May 1 (Bloomberg) -- President Xi Jinping vowed to combat “violence and terrorism” after three people were killed in an explosion and knife attack in the capital of northwestern China’s Xinjiang region hours after he visited the city, according to state-run Xinhua News Agency.
“Knife-wielding mobs” slashed travelers and set off explosives at the Urumqi’s south train station at about 7:10 p.m. local time yesterday, Xinhua said, citing the publicity department of the ruling Communist Party’s regional committee. The attack injured 79 people, four seriously, it reported.
“The battle to combat violence and terrorism will not allow even a moment of slackness, and decisive actions must be taken to resolutely suppress the terrorists’ rampant momentum,” Xi said after the attack, according to Xinhua. Xi was in Urumqi at 10 a.m. yesterday morning, wrapping up a four-day trip focused on security during which he said China would “strike first” against terrorists.
Officials blame ethnic Uighur separatists from the region for a spate of attacks in Xinjiang and elsewhere, including a March 1 knife assault at a train station in the southwestern city of Kunming that killed 29 people. That incident, days before the annual meeting of the legislature in Beijing, highlighted increasing tensions between the state and ethnic groups.
An investigation showed that one of the two suspects, both killed in the blast, was a 39-year-old man from Xayar county in southern Xinjiang’s Aksu prefecture, Xinhua said, citing police. The two were involved in religious extremism, Xinhua said.
“Over the last decade, the Chinese party state has intensified its hold over Uighurs,” said James Leibold, a Senior Lecturer in Chinese Politics and Asian Studies at La Trobe University in Australia. “There’s also been an intensification of the party’s involvement in daily life through things like Xi’s mass line campaign and encouraging more Mandarin-language education in Xinjiang.”
Xinjiang is home to more than 10 million Uighurs, a mostly Muslim Turkic people who have long resented living under Chinese rule. Ethnic riots in 2009 in Urumqi, the provincial capital, killed 197 people and injured more than 1,700, according to state-run media.
“China thinks they have a real problem on their hands and that’s evident with Xi’s trip to Xinjiang this week and his frequent mentioning of counter-terrorism efforts,” Leibold said.
Pictures that circulated briefly on the Internet that purported to be of the blast scene showed luggage and debris strewn across the road outside the station. Some luggage and damaged motorcycles were left on the scene, Xinhua said. Two calls to Ailati Aishan, secretary general of the regional government, went unanswered today, the Labor Day national holiday in China.

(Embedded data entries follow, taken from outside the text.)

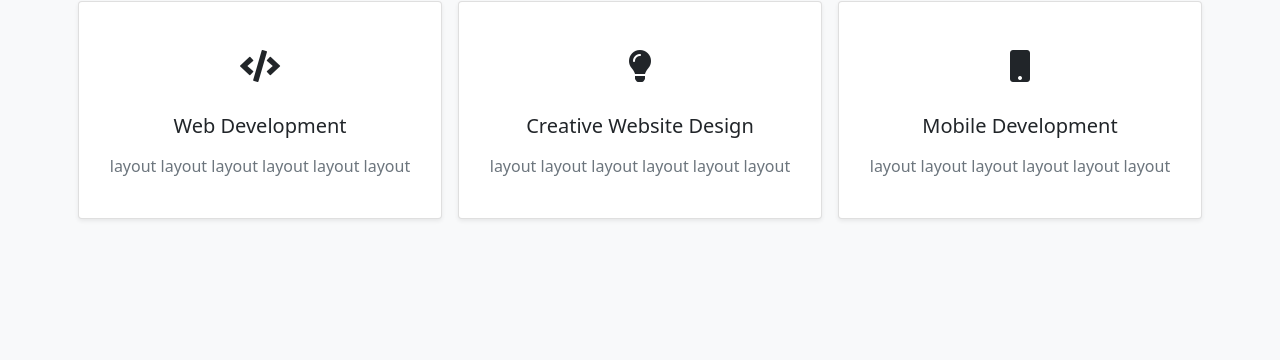
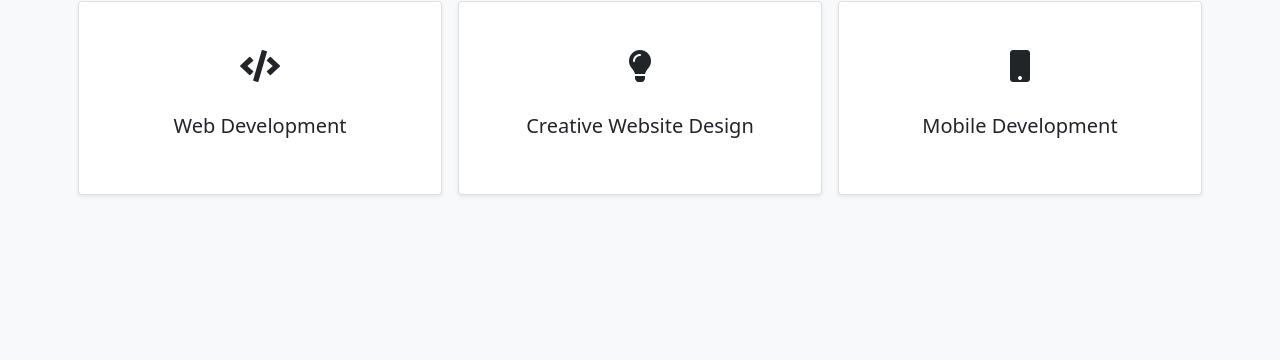
Before and after one commit to mauriciocd7/portfolio, a plain HTML site: page src/index.html in a window 1280 px wide. Shown: the part 1543-1903 px from the top of the page. Drawn offline with nearby package versions, Linux system fonts and the light colour scheme.

Commit message:
Text removed on what i do topic

```diff
--- a/src/index.html
+++ b/src/index.html
@@ -167,7 +167,7 @@
                             <i class="fa fa-code"></i>
                         </div>
                         <h3 class="fs-5 py-2">Web Development</h3>
-                        <p class="text-muted">layout layout layout layout layout layout </p>
+                        <p class="text-muted"></p>
                     </div>
                 </div>
                 <div class="col-md-6 col-lg-4 text-center p-2">
@@ -176,7 +176,7 @@
                             <i class="fa fa-lightbulb"></i>
                         </div>
                         <h3 class="fs-5 py-2">Creative Website Design</h3>
-                        <p class="text-muted">layout layout layout layout layout layout </p>
+                        <p class="text-muted"></p>
                     </div>
                 </div>
                 <div class="col-md-6 col-lg-4 mb-4 text-center p-2">
@@ -185,7 +185,7 @@
                             <i class="fa fa-mobile"></i>
                         </div>
                         <h3 class="fs-5 py-2">Mobile Development</h3>
-                        <p class="text-muted">layout layout layout layout layout layout </p>
+                        <p class="text-muted"></p>
                     </div>
                 </div>
             </div>
```
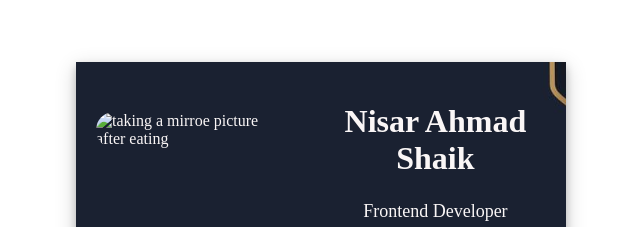
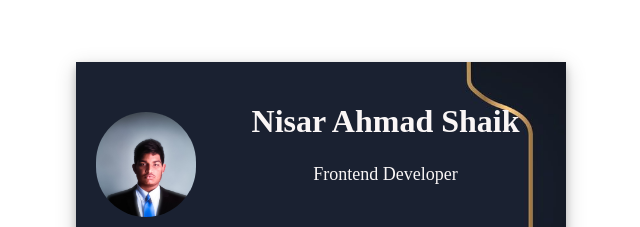
Before and after one commit to Nisar1000/Business-card, a plain HTML site: page index.html in a window 1280 px wide. Shown: the part 232-459 px from the top of the page, without its empty margins (319-959 px from the left). Drawn offline with nearby package versions, Linux system fonts and the light colour scheme; a web font is replaced by a local one.

Commit message:
Update index.html

```diff
--- a/index.html
+++ b/index.html
@@ -14,7 +14,7 @@
     <div class="container">
         <div class="card-div">
             <div>
-                <img class="card" src="CARD.JPG" alt="taking a mirroe picture after eating   ">
+                <img class="card" src="profile photo_edited.jpg" alt="taking a mirroe picture after eating   ">
             </div>
 
             <div class="text">
```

Xi arrived in Xinjiang on April 27, according to official media, visiting schools, factories and companies as well as inspecting local armed police and watching a military exercise during his four-day tour.
Long-term stability in Xinjiang is vital to China’s stability and national security, Xi said, according to a Xinhua report. Safeguarding the country’s unity and fighting separatism are of the utmost importance and in the basic interests of all ethnic groups in Xinjiang, he said, according to Xinhua.

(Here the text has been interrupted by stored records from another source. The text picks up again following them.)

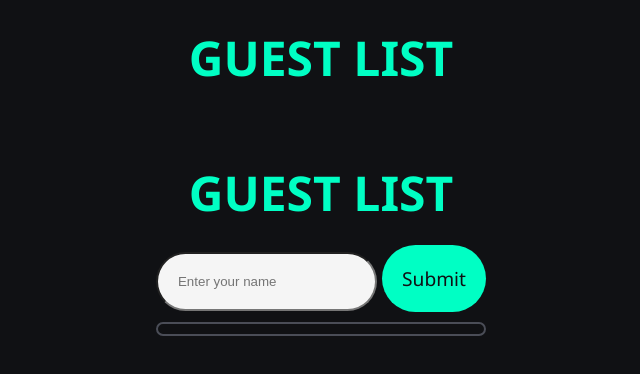
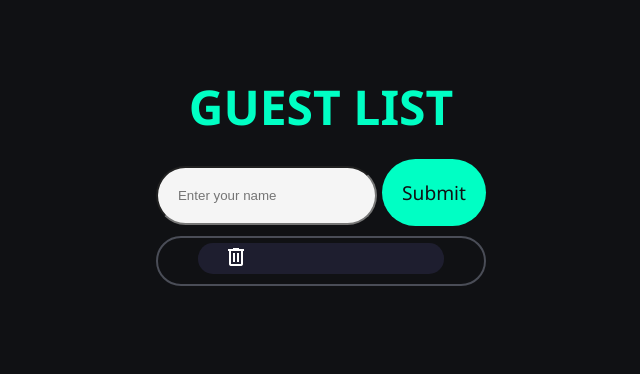
Before and after one commit to WanjiruMargaret/code--challenge2, a plain HTML site: page index.html in a window 1280 px wide. Shown: the whole page, without its empty margins (319-959 px from the left). Drawn offline with nearby package versions, Linux system fonts and the light colour scheme.

Commit message:
javascript layout

```diff
--- a/index.html
+++ b/index.html
@@ -13,7 +13,6 @@
   </head>
   <body>
     <h1>Guest list</h1>
-    <h1>Guest list</h1>
     <div class="wrapper">
       <form>
         <input
@@ -24,7 +23,14 @@
         />
         <button id="add">Submit</button>
       </form>
-      <ul id="list"></ul>
+      <ul id="list">
+        <li class="list-items">
+          <label for="name" class="list-text"></label>
+          <button class="delete-button">
+            <span class="material-symbols-outlined">delete</span>
+          </button>
+        </li>
+      </ul>
     </div>
     <script src="./index.js"></script>
   </body>
```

The Munich-based World Uyghur Congress is gathering information about the incident, according to spokesman Dilxat Raxit. Xi’s remarks during his trip to Xinjiang “were threats and provocations to the Uighur,” he said. “He was there openly inciting the armed forces to suppress the Uighur.”
In a now deleted posting, one county government in northern Xinjiang encouraged residents to report the people growing beards and “conducting illegal religious activities” to the police, according to the state-run Global Times newspaper. Rewards for information ranged between 50 yuan and 50,000 yuan, the newspaper said.
Over the next three years, the government plans to send 200,000 cadres to towns and villages throughout Xinjiang, most of them ethnically Han. Officials are posting their stories on a public account on Tencent Holdings Ltd.’s WeChat messaging service, with photos showing rural outreach and the buying of books for studying Uighur.
In November, the country’s security minister, Guo Shengkun, paid unannounced, after-dark visits to Beijing’s subway stations after an Oct. 28 attack near Tiananmen Square, where a sport-utility vehicle plowed into a crowd and burst into flames, killing the three occupants and two bystanders. Officials blamed Uighur separatists for the attack and called it an act of terrorism.
To contact the editors responsible for this story: Rosalind Mathieson at firstname.lastname@example.org Neil Denslow, Joshua Fellman